> [Work order]
Line count for "class": say how many lines of the data contain it, with no other text.

*** Opening Given data ***

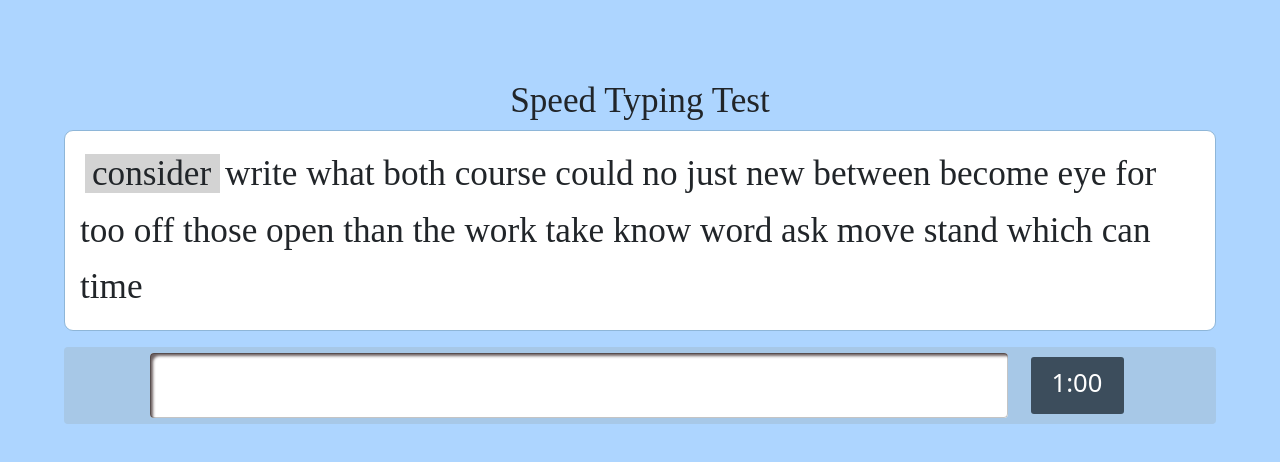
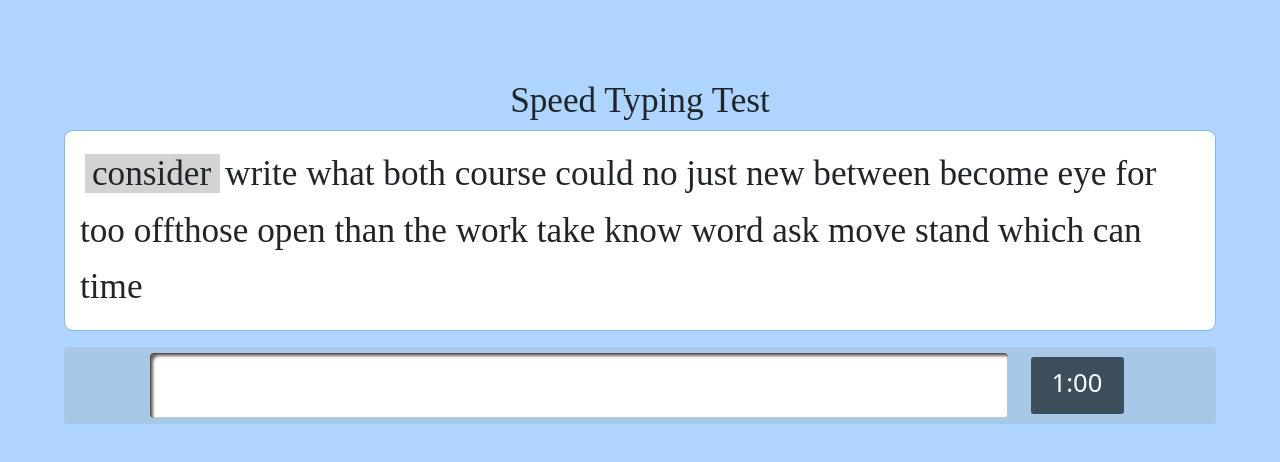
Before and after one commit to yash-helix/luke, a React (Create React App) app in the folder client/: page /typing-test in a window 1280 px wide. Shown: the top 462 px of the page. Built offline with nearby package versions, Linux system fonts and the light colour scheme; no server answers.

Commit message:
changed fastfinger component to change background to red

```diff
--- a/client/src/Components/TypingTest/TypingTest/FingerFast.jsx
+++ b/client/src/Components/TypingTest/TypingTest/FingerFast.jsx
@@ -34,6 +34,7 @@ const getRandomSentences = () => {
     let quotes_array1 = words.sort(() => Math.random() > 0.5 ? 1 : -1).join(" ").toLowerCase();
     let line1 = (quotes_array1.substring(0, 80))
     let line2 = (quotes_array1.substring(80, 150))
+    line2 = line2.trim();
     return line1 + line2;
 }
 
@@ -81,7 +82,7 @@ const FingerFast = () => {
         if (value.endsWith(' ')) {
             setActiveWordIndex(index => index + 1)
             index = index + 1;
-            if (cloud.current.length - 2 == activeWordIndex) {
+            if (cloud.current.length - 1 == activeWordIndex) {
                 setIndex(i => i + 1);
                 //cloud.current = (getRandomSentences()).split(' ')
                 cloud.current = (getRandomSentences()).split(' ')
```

*** Closing Given data ***
*** Opening Given data ***

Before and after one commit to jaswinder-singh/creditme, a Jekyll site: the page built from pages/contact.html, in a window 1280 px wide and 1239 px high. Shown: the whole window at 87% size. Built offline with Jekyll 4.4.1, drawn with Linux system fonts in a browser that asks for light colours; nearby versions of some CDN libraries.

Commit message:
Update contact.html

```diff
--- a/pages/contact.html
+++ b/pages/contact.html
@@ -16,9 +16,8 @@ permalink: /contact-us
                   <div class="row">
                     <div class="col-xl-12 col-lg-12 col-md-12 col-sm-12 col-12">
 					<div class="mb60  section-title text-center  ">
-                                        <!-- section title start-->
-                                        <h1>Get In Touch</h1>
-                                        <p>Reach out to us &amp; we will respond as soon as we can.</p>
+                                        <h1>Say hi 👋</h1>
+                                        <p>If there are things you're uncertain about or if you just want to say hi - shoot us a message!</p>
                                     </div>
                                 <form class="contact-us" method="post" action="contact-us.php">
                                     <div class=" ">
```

*** Closing Given data ***
*** Opening Given data ***

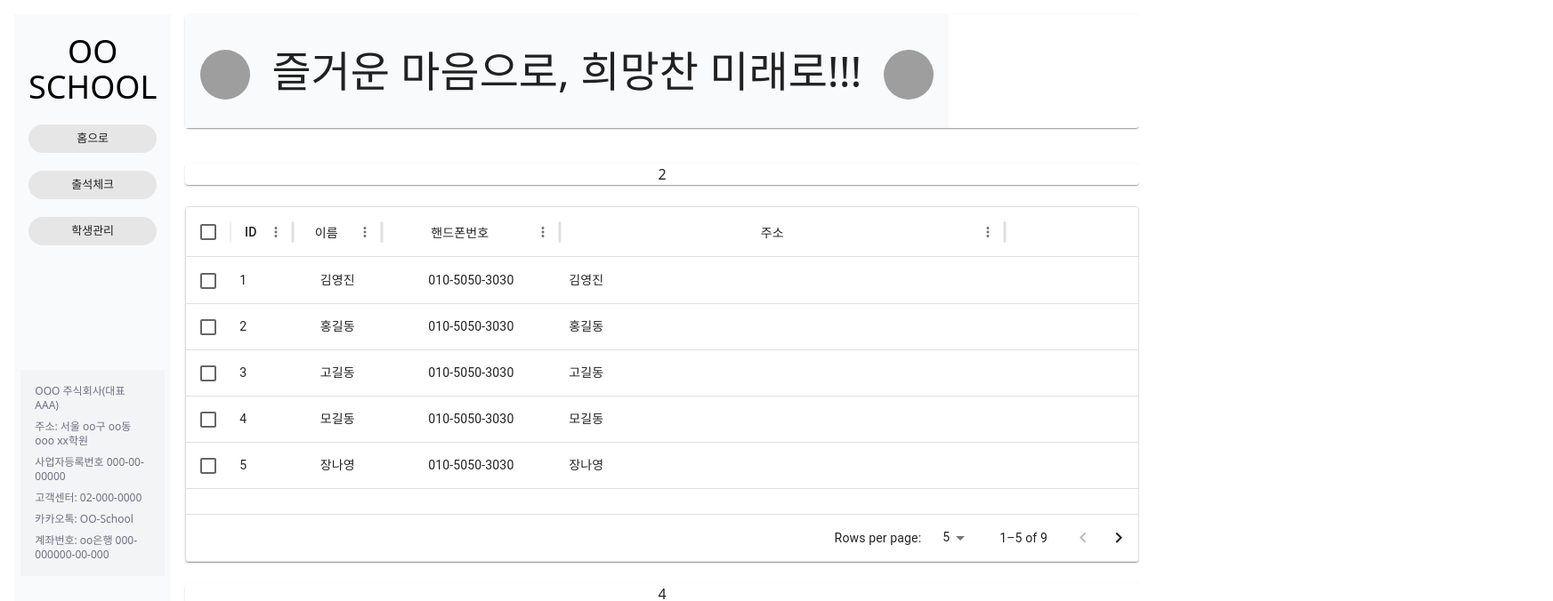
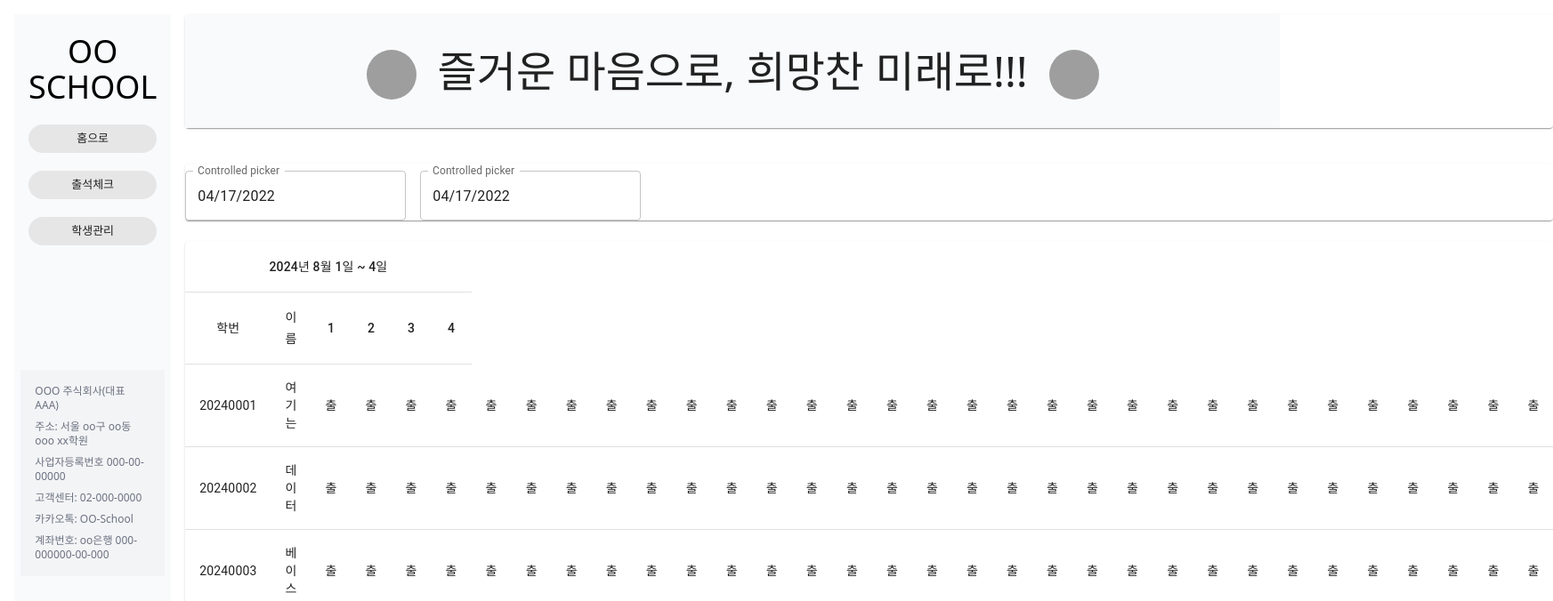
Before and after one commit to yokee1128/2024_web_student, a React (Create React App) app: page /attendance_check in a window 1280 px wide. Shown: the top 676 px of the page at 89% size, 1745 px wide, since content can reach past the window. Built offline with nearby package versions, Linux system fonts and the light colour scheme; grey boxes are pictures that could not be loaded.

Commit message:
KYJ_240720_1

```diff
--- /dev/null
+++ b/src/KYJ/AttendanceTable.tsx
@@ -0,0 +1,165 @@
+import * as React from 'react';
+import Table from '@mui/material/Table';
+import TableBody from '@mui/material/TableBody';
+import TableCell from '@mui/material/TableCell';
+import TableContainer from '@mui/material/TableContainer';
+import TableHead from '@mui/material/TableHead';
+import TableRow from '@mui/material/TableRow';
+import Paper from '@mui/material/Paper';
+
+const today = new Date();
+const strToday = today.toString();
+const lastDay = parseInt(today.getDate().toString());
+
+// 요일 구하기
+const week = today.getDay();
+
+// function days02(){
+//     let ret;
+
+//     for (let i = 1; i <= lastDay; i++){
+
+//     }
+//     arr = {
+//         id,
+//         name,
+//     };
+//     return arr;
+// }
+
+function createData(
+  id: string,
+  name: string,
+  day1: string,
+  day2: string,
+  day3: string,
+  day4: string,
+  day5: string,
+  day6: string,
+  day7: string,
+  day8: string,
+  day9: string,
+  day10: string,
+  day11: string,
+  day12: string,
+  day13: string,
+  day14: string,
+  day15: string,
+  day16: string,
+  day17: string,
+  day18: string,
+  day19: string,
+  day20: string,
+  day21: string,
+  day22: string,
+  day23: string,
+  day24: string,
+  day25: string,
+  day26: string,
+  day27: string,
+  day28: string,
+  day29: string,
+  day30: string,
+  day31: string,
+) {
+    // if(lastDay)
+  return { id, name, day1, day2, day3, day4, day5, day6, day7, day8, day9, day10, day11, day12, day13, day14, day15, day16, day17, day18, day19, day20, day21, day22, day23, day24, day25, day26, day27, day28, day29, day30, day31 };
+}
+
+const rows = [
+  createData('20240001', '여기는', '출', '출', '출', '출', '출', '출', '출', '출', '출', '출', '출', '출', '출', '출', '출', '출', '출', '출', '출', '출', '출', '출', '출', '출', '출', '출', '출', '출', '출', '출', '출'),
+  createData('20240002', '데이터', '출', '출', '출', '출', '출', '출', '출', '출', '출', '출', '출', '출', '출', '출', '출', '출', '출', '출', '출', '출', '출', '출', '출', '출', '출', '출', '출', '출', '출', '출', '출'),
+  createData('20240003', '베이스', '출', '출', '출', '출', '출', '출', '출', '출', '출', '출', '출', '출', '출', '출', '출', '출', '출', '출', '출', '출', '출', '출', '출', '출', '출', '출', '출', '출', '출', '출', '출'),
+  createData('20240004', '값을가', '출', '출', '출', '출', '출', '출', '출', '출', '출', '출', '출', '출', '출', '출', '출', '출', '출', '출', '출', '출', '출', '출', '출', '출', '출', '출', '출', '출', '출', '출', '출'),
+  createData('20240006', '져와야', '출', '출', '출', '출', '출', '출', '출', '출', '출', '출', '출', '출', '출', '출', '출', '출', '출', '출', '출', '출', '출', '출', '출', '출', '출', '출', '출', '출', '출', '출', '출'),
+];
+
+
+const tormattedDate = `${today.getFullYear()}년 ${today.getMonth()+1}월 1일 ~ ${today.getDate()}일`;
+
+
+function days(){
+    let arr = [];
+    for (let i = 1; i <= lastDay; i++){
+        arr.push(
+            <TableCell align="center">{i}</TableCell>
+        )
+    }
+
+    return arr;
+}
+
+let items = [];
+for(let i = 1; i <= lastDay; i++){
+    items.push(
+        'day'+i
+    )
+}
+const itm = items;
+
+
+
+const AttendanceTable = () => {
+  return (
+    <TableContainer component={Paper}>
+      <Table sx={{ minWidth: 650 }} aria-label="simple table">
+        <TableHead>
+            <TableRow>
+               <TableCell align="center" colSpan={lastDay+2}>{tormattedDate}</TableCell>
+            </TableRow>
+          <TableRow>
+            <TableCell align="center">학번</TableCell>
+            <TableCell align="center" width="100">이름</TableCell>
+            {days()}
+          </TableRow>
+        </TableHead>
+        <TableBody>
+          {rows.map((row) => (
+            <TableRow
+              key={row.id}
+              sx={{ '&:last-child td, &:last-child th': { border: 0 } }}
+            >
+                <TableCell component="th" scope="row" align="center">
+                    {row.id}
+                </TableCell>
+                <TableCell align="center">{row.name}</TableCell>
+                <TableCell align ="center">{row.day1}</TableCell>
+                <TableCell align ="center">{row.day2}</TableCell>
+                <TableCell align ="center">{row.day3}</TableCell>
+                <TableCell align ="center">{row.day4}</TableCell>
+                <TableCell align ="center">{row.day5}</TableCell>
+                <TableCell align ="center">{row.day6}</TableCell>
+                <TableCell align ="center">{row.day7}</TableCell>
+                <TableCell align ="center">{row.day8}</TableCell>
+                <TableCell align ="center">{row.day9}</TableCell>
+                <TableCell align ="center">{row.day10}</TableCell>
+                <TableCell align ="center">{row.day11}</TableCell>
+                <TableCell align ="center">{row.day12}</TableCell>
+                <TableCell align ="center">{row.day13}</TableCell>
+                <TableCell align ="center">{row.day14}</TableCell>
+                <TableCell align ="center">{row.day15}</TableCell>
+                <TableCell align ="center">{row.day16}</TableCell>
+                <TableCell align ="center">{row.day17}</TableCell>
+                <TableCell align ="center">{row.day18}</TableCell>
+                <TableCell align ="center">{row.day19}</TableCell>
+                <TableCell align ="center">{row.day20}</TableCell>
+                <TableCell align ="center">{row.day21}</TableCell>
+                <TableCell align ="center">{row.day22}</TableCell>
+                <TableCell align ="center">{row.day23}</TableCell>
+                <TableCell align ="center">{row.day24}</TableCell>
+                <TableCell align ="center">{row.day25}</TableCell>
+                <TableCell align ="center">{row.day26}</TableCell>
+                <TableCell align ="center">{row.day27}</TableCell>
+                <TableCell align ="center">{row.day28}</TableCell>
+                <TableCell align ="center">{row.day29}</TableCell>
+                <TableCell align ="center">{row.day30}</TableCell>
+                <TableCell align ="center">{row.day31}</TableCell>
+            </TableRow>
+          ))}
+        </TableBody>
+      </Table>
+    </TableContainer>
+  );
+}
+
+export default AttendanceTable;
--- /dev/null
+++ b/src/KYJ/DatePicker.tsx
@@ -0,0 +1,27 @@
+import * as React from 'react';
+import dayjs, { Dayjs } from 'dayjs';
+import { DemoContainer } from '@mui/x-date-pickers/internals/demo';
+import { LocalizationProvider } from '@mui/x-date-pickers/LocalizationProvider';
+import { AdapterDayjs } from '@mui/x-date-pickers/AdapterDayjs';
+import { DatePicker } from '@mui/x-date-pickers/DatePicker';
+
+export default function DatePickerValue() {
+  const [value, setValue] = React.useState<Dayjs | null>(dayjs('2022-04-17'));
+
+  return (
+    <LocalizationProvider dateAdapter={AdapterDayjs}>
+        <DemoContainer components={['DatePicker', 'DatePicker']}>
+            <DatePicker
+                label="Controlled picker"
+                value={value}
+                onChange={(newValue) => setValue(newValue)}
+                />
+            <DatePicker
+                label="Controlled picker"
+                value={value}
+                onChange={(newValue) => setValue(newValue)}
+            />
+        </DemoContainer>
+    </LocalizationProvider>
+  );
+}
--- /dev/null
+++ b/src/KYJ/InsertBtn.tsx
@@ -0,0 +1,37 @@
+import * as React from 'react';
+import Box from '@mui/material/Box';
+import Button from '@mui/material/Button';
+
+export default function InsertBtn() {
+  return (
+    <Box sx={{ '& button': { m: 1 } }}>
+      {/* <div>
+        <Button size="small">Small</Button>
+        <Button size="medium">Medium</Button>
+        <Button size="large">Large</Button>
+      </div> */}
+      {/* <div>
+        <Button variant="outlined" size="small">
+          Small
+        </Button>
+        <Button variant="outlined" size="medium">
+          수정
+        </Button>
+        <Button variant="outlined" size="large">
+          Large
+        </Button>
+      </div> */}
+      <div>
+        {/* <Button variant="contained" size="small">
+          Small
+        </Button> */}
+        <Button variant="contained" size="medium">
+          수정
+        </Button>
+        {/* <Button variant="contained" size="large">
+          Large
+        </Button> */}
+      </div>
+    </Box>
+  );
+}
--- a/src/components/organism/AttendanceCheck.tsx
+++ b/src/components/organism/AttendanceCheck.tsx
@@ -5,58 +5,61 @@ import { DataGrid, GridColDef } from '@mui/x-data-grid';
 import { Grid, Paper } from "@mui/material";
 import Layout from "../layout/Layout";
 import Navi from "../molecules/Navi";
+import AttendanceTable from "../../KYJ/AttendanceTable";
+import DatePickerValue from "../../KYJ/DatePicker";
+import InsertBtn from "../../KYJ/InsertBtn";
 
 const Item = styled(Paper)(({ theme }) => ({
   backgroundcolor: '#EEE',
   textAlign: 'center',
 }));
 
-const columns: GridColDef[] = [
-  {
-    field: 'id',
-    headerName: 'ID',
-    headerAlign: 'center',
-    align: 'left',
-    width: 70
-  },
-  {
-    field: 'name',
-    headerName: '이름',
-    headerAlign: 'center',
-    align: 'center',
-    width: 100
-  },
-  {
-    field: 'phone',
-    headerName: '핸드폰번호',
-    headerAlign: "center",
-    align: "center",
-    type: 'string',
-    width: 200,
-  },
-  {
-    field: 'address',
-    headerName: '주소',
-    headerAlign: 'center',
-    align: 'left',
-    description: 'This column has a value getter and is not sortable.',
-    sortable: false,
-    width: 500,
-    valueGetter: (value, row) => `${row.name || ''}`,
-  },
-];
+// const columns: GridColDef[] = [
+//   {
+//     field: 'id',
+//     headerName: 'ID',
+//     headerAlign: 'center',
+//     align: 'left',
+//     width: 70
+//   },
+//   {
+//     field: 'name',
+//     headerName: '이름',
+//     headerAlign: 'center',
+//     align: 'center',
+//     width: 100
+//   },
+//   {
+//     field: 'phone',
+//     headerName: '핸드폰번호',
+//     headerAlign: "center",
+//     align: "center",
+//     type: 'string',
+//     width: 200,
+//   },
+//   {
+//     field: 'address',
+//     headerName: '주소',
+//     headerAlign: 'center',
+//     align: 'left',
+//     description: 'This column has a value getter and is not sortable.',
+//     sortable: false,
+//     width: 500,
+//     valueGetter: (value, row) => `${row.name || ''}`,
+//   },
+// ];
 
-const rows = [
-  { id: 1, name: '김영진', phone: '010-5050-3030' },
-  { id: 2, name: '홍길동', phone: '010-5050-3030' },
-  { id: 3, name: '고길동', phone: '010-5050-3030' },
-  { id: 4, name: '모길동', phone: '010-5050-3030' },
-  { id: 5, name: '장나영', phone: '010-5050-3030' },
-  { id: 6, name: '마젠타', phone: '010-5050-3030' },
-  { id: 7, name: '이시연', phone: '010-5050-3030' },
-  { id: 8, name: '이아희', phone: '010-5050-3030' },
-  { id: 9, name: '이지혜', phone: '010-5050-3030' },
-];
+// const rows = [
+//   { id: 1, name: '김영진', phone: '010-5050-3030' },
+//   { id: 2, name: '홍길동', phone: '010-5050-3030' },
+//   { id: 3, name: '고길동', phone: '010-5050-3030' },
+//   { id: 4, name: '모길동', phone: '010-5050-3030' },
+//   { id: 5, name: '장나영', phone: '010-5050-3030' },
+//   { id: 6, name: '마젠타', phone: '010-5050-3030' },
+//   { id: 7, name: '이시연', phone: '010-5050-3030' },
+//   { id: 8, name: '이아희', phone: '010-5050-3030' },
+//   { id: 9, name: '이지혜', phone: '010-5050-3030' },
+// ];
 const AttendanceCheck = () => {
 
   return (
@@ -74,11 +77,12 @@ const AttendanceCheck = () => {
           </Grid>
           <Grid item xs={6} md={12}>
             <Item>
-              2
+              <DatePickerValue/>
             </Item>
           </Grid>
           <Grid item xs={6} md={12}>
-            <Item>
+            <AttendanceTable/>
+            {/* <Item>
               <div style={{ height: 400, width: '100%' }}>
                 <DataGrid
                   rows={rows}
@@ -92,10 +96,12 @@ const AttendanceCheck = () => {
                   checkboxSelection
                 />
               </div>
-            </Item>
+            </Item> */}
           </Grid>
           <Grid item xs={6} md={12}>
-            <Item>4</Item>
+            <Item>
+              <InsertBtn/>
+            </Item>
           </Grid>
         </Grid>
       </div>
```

*** Closing Given data ***

> [Answer for this exercise]
5